In the wake of the December 2nd terrorist attacks in San Bernardino, California, the county sheriff’s office reports a massive increase in applications for concealed carry permits. Typically, the office processes around 10 permits a week, but the last month has seen that number rise to 75—a full 750% increase in applications. Appointments for the legally mandated interview with local law enforcement are booked up through June.
Other counties around the area have reported similar spikes in CCW applications. Orange County saw a 600% increase in the weeks following the San Bernardino attacks, and Riverside County reports similar numbers. California has some of the most restrictive CCW permit requirements in the nation.
San Bernardino’s police chief is open to concealed carry, but voices some concerns about the obligations that come with it:
“It doesn’t concern me that law-abiding, mentally sound people are getting concealed weapons permits. . . . I will say from having a gun, pretty much my whole adult life, there is a lot of responsibility that comes with it. It’s one thing to be wearing a gun, stuck in your waistband when you are wearing a jacket. It’s another to be carrying a gun wearing workout clothes. Do you stick it in a gym bag or purse when you work out? How do you secure them when you leave the car? Is the car parked in a safe place?”
Among those considering a permit is Amy Wetzel, whose husband Michael was killed in the December 2nd attack. She asks a simple question:

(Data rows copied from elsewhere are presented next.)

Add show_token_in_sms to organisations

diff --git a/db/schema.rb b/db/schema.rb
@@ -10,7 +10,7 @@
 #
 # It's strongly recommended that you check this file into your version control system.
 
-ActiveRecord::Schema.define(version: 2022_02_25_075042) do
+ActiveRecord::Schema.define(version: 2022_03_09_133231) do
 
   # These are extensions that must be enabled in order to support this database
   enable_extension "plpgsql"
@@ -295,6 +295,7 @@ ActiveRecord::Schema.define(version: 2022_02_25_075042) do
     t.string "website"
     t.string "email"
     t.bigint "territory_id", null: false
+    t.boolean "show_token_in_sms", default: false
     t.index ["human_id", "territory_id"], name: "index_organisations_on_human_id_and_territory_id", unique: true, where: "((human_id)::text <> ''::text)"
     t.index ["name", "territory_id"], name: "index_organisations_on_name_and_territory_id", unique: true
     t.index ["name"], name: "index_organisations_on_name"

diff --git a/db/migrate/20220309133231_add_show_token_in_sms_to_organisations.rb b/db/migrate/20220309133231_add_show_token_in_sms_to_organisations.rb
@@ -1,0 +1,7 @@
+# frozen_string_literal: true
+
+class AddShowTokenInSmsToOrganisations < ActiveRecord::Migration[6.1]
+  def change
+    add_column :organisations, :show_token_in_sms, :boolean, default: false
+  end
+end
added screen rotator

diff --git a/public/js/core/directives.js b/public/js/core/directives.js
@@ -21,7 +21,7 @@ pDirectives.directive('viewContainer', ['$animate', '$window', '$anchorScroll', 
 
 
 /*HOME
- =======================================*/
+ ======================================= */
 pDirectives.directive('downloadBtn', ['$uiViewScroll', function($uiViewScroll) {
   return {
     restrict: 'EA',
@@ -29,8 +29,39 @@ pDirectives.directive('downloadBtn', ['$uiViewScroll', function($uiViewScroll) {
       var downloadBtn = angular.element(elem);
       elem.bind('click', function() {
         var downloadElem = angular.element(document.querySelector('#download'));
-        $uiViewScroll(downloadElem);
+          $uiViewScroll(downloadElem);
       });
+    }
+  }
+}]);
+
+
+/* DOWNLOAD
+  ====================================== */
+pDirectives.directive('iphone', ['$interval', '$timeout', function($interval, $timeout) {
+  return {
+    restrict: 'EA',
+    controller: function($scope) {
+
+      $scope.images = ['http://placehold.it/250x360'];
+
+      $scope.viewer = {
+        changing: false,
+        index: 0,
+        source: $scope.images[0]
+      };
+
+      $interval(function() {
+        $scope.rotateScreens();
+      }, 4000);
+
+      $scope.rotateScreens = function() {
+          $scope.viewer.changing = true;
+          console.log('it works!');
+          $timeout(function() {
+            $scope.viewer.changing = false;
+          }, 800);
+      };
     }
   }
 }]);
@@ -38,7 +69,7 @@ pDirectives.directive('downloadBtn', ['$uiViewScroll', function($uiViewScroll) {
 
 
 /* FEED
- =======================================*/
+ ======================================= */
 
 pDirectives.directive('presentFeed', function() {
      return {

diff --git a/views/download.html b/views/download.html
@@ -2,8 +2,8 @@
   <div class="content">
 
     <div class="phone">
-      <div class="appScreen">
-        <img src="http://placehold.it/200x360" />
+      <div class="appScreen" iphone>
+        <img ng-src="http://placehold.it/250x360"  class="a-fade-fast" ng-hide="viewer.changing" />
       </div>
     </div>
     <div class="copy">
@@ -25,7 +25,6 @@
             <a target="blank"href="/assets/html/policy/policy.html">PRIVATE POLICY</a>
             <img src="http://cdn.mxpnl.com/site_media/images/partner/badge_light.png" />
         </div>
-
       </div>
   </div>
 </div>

“What if someone in that room (the Inland Regional Center) had had a permit to carry (a concealed weapon)?”